* Records contained in a dataset *
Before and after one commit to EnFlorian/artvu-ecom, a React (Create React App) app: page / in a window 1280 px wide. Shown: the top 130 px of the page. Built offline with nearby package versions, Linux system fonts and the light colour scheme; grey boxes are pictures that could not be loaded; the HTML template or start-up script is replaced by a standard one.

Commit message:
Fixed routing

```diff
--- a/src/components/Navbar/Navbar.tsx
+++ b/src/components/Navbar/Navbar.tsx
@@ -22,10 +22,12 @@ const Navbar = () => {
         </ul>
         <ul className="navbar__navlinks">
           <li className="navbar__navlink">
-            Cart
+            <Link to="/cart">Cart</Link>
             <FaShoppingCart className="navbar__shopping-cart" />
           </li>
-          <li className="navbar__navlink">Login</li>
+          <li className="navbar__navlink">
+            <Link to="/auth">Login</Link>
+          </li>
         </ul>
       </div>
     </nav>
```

--

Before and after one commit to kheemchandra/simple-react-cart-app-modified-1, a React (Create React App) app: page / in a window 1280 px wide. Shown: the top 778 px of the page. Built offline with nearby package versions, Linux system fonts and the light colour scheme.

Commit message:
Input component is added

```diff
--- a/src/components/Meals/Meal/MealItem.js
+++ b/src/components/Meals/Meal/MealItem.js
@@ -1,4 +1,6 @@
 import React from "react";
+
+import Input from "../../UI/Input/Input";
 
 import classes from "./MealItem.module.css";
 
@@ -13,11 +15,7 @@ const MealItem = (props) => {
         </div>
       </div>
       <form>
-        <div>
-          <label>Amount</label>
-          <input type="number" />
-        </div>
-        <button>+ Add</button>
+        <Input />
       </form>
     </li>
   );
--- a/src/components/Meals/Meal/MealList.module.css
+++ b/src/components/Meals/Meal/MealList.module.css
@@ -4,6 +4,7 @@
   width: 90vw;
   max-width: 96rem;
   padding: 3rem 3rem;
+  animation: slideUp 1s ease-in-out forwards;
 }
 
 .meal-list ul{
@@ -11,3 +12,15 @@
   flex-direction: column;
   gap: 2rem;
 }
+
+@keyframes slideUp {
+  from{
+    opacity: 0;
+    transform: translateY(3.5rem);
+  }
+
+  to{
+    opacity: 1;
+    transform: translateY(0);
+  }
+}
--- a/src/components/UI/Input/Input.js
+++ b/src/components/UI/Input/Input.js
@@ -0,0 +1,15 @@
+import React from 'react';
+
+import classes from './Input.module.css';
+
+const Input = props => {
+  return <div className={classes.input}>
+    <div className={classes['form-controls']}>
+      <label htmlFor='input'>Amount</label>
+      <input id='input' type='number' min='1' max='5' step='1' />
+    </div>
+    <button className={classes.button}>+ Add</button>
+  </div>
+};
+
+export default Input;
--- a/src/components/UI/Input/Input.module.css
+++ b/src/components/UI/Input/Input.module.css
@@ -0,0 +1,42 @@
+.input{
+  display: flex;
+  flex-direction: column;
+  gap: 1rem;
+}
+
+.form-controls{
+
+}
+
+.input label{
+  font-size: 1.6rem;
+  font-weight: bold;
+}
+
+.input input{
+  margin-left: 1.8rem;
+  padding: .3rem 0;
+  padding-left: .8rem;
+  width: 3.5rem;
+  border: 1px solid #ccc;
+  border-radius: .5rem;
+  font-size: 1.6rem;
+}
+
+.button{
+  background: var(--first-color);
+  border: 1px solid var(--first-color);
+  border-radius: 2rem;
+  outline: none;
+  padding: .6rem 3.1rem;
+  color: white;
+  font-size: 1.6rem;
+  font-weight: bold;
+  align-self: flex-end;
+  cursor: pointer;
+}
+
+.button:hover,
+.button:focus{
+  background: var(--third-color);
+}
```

* TASK REQUIREMENTS *
Scan the lines above for the word "className", then copy each line that has it.

* TASK RESPONSE *
         <ul className="navbar__navlinks">
           <li className="navbar__navlink">
             <FaShoppingCart className="navbar__shopping-cart" />
-          <li className="navbar__navlink">Login</li>
+          <li className="navbar__navlink">
+  return <div className={classes.input}>
+    <div className={classes['form-controls']}>
+    <button className={classes.button}>+ Add</button>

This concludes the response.